Task material: Begin

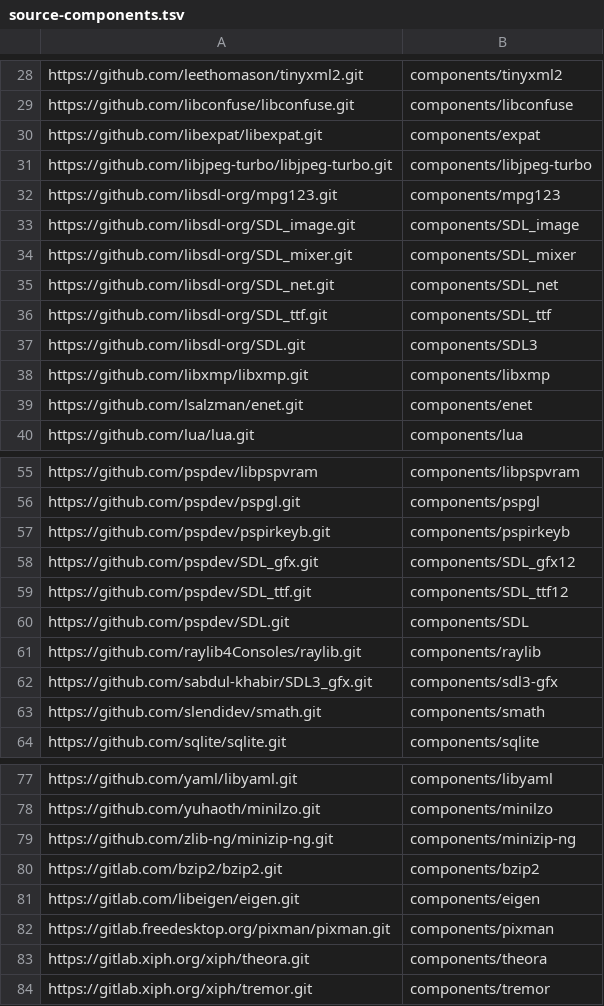
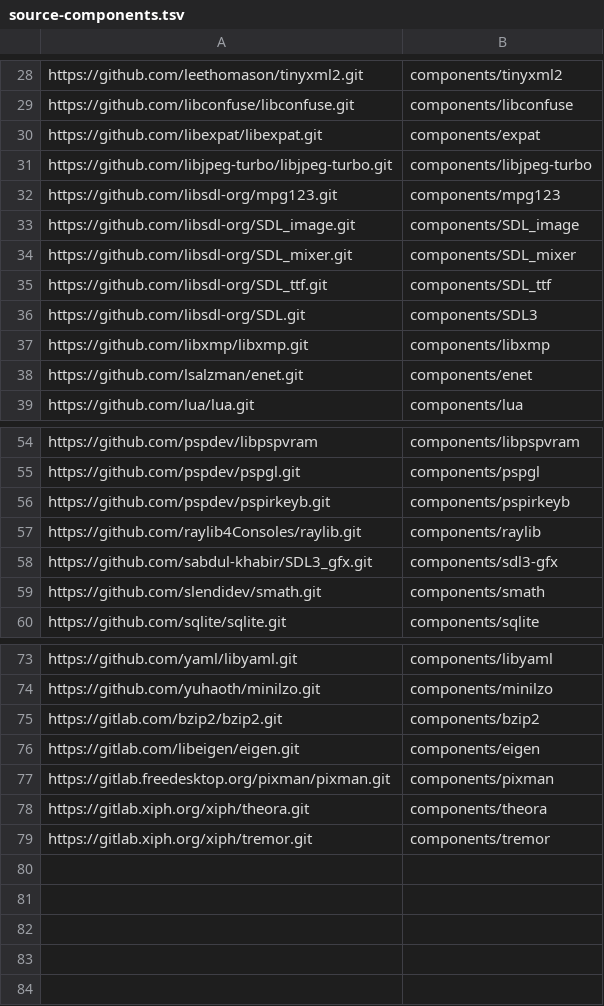
Before and after one commit to StochasticEagle/psp-packages, a TSV file: source-components.tsv, drawn as a sheet; only a part is shown, gaps mark what is left out.

Commit message:
Remove SDL1 and minizip-ng packages

```diff
--- a/source-components.tsv
+++ b/source-components.tsv
@@ -34,3 +34,2 @@ https://github.com/libsdl-org/SDL_image.git	components/SDL_image
 https://github.com/libsdl-org/SDL_mixer.git	components/SDL_mixer
-https://github.com/libsdl-org/SDL_net.git	components/SDL_net
 https://github.com/libsdl-org/SDL_ttf.git	components/SDL_ttf
@@ -57,5 +56,2 @@ https://github.com/pspdev/pspgl.git	components/pspgl
 https://github.com/pspdev/pspirkeyb.git	components/pspirkeyb
-https://github.com/pspdev/SDL_gfx.git	components/SDL_gfx12
-https://github.com/pspdev/SDL_ttf.git	components/SDL_ttf12
-https://github.com/pspdev/SDL.git	components/SDL
 https://github.com/raylib4Consoles/raylib.git	components/raylib
@@ -78,3 +74,2 @@ https://github.com/yaml/libyaml.git	components/libyaml
 https://github.com/yuhaoth/minilzo.git	components/minilzo
-https://github.com/zlib-ng/minizip-ng.git	components/minizip-ng
 https://gitlab.com/bzip2/bzip2.git	components/bzip2
```
Also changed, not shown: 11 other files.
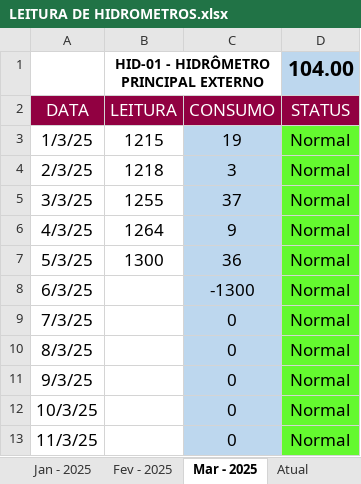
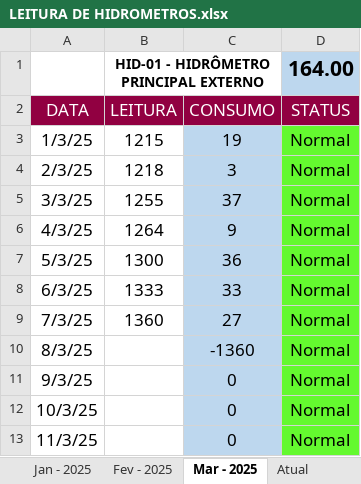
Before and after one commit to mpdatascience/dashboard-hidrometros, an Excel workbook: LEITURA DE HIDROMETROS.xlsx, sheet Mar - 2025, drawn as a sheet; only a part is shown; values as stored, in another font and other column widths than the file's, no borders; charts and pictures and conditional formats not drawn; the diff names each change by its address in the sheet, - before the commit and + after, or states it on an @@ line.

Commit message:
Add files via upload

```diff
--- a/LEITURA DE HIDROMETROS.xlsx (sheet Mar - 2025)
+++ b/LEITURA DE HIDROMETROS.xlsx (sheet Mar - 2025)
-D1: 104.00
+D1: 164.00
-B8: (empty)
+B8: 1333
-C8: -1300
+C8: 33
-B9: (empty)
+B9: 1360
-C9: 0
+C9: 27
-C10: 0
+C10: -1360
```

Task material: End

### About this task
Each line above that contains the string "libsdl" counts once; give the number of such lines and nothing more.

### Solution for this exercise
4